Libya: The Politics of Power, Protection, Identity and Illicit Trade

Recommended research   published by Tuesday Reitano and Mark Shaw, Crime-Conflict Nexus Series No. 3, United Nations University Centre for Policy Research on May 31, 2017

Libya has been carved into multiple tribal fiefdoms whose economies depend on internal and external flows of income, licit and illicit. The political rise of the previously marginalized Toubou by leveraging their control of the smuggling economy, for example, reveals the many ways local conflict dynamics influence and are influenced by external forces including organized crime. It also exposes the resulting disincentive the various parties have to rebuild a unified nation. Identifying and addressing the many layers of internal and external involvement in Libya’s fractionalization will help transition the “patchwork state” to a central state.

Libya, Extremism, and the Consequences of Collapse

Recommended research   published by The Soufan Group on January 27, 2016

Internal and external actors in Libya have pushed varied, divergent agendas, and the country has been unable to form a unified political system. Criminal and violent extremist groups have flourished and begun to monopolize black market activities. If their economic control hardens, it may persist beyond the eventual formation of a government and make a Libyan government more difficult to finance and stabilize in the long run.

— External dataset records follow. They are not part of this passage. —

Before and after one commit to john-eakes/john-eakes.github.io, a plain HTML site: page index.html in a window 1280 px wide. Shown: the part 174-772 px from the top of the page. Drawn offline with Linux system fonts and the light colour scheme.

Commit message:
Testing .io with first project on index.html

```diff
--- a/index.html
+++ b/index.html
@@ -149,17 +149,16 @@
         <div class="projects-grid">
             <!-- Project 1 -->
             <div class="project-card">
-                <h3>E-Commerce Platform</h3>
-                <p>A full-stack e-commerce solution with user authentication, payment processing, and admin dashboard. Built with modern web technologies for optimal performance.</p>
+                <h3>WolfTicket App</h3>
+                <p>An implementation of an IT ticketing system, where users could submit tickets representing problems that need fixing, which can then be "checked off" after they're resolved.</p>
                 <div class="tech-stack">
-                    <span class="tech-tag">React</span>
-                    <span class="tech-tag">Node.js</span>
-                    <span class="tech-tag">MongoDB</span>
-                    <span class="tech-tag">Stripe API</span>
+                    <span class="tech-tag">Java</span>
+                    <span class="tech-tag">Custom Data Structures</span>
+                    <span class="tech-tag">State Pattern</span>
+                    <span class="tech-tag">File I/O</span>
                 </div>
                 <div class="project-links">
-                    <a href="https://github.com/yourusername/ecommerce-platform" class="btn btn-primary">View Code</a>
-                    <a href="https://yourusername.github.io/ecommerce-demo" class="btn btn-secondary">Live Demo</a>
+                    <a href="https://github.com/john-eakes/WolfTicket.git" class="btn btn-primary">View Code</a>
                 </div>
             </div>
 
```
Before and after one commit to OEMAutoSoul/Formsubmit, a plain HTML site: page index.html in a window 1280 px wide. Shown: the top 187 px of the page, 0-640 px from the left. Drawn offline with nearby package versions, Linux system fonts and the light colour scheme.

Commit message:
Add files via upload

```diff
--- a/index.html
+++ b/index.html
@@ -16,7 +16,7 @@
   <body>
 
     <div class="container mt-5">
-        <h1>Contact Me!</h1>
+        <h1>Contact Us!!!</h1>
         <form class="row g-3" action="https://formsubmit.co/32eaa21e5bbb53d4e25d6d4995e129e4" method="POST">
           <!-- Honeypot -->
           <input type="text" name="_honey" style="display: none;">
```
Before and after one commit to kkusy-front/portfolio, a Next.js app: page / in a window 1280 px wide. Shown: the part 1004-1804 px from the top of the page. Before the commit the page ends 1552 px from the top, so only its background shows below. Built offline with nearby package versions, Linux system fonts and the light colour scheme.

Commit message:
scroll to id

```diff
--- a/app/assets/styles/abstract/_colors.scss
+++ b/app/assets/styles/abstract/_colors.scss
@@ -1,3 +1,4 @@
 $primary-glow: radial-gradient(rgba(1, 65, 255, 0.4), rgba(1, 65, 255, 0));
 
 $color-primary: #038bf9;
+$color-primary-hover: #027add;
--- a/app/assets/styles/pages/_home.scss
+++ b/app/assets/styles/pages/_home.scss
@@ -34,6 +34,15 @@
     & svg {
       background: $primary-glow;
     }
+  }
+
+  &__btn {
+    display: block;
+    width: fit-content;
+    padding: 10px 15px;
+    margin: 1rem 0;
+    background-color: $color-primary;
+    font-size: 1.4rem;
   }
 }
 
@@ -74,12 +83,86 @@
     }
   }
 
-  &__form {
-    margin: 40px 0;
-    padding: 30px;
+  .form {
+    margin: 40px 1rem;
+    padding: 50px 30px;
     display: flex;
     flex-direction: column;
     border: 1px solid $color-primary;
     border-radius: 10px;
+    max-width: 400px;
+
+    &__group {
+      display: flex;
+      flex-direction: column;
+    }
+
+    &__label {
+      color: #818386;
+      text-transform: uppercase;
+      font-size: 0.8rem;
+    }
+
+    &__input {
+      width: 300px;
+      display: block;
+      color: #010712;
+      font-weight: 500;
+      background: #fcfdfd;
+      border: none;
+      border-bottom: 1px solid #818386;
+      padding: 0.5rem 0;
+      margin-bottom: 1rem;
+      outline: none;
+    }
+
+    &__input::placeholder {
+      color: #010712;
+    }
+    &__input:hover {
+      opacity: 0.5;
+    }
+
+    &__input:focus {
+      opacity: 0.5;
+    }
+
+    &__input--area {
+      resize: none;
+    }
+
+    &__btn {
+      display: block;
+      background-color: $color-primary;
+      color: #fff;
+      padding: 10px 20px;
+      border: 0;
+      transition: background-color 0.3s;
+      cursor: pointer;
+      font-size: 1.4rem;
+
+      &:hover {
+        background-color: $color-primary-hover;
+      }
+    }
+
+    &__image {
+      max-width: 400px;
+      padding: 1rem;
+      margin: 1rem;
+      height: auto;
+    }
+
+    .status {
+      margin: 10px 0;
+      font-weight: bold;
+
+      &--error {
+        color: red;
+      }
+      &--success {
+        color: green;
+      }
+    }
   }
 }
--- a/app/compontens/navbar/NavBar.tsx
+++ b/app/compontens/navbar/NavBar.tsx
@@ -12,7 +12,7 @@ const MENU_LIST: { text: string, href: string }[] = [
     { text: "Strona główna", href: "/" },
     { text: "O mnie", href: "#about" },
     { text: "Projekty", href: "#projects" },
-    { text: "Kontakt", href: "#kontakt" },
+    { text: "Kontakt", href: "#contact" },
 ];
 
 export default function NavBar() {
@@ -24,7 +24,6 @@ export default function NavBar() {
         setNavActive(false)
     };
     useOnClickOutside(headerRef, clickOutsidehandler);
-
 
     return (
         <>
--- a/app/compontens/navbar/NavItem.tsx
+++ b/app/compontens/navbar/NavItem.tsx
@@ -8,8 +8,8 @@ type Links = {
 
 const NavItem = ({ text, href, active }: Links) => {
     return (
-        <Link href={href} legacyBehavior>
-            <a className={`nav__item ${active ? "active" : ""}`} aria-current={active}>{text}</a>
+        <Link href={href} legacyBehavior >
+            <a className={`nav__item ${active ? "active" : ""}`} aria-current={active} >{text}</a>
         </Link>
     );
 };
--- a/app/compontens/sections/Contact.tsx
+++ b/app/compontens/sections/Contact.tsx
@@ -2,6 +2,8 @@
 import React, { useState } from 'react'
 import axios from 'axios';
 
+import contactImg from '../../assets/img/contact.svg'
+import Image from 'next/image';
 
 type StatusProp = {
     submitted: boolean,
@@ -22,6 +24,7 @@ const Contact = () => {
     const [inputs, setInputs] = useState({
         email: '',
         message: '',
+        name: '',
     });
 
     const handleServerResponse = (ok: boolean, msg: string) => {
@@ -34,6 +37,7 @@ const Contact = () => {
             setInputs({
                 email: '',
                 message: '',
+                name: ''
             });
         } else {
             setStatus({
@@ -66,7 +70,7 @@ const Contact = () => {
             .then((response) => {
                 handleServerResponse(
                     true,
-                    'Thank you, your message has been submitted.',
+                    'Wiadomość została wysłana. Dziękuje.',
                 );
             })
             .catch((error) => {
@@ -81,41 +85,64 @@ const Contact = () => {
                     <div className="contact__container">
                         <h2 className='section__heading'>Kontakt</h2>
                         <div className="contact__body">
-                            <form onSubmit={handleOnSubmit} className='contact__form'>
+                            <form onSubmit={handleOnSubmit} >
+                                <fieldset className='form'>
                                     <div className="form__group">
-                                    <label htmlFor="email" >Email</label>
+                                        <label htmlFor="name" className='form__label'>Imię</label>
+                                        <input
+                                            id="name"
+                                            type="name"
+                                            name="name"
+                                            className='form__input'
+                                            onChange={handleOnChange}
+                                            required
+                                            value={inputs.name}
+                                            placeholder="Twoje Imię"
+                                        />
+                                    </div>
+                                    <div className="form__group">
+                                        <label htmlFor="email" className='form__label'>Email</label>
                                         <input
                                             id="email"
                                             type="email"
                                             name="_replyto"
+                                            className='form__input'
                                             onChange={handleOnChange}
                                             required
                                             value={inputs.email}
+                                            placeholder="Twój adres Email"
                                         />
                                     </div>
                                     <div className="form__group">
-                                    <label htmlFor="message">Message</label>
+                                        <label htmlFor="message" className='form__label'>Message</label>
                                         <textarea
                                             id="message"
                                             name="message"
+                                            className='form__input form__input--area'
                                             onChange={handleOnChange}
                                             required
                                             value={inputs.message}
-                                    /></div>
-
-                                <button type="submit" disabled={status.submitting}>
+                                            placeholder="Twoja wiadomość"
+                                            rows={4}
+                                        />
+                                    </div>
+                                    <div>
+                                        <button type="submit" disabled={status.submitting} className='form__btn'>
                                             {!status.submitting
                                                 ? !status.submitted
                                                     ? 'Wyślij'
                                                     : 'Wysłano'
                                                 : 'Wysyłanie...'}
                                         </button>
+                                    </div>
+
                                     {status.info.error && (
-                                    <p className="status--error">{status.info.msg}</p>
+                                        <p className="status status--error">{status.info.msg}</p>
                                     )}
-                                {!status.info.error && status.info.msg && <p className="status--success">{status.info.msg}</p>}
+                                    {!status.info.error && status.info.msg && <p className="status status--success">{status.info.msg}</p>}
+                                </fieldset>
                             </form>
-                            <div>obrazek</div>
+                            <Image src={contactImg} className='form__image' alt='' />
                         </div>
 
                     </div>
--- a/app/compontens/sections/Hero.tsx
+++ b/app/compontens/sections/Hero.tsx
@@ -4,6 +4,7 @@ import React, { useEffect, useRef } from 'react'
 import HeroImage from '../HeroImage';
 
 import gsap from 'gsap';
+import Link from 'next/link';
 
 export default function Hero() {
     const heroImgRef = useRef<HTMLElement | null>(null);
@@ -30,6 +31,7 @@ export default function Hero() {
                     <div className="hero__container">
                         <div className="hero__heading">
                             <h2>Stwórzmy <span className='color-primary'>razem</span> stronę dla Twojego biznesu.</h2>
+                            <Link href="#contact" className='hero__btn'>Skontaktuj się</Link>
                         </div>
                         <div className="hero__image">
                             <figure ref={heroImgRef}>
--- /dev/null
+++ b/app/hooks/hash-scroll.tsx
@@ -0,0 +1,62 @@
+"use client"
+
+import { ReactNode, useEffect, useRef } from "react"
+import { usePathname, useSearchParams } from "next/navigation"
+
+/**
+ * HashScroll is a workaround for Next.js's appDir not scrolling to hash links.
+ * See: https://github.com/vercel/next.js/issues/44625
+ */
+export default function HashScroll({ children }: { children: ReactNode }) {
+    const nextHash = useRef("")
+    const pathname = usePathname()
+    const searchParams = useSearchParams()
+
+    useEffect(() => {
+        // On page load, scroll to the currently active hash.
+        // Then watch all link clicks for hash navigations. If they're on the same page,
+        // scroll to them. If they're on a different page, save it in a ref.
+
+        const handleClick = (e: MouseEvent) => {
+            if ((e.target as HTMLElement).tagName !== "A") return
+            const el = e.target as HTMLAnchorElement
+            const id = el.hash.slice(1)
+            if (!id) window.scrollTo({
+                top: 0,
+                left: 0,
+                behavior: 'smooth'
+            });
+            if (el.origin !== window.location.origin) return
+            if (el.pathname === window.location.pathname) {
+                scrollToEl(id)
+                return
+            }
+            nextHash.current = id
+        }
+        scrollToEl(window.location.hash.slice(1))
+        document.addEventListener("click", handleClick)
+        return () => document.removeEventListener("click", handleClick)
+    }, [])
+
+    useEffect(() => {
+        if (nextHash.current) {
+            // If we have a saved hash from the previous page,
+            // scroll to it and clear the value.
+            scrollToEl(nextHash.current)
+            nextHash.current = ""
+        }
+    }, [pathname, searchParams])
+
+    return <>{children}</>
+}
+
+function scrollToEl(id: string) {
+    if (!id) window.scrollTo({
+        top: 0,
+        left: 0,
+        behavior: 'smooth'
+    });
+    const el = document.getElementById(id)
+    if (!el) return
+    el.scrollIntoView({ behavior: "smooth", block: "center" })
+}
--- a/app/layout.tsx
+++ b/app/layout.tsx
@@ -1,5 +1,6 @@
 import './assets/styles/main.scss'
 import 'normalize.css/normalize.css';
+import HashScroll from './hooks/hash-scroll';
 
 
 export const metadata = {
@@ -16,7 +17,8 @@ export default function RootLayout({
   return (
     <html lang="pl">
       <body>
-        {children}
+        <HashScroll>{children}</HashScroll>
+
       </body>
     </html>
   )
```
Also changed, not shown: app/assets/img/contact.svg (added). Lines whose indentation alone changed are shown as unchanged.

Libya: A Growing Hub for Criminal Economies and Terrorist Financing in the Trans-Sahara

Recommended research   published by Global Initiative against Transnational Organized Crime on May 31, 2015

The fall of Gaddafi in Libya facilitated a significant increase in smuggling and trafficking throughout the Trans-Sahara region. This includes the transport of drugs, counterfeits and contraband, weapons, and migrants. Terrorist and militant groups have become increasingly involved in these networks as a means to fund their operations. The increase in illicit activities has been... Continue Reading

Circumvention of Term Limits Weakens Governance in Africa

Infographic   published by Joseph Siegle and Candace Cook on September 14, 2020

A growing pattern of evading term limits in Africa carries far-reaching consequences for the continent’s governance, security, and development.

What the Coronavirus Means for Africa

Spotlight   published by Shannon Smith on February 4, 2020

Given its fragile public health systems and close ties to China, Africa is vulnerable to the spread of the coronavirus, highlighting the continent’s centrality to global health security.

Threat from African Militant Islamist Groups Expanding, Diversifying

Infographic   published by the Africa Center for Strategic Studies on January 18, 2020

Militant Islamist groups in Africa set a record pace of activity in 2019, reflecting a doubling of militant Islamist activity from 2013. Expanded activity in the Sahel and Lake Chad Basin underscores diversification of threat from Somalia.

Responding to the Rise in Violent Extremism in the Sahel

Africa Security Brief No. 36   published by Pauline Le Roux on December 2, 2019

Reversing the escalating violence of militant Islamist groups in the Sahel will require an enhanced security presence coupled with more sustained outreach to local communities.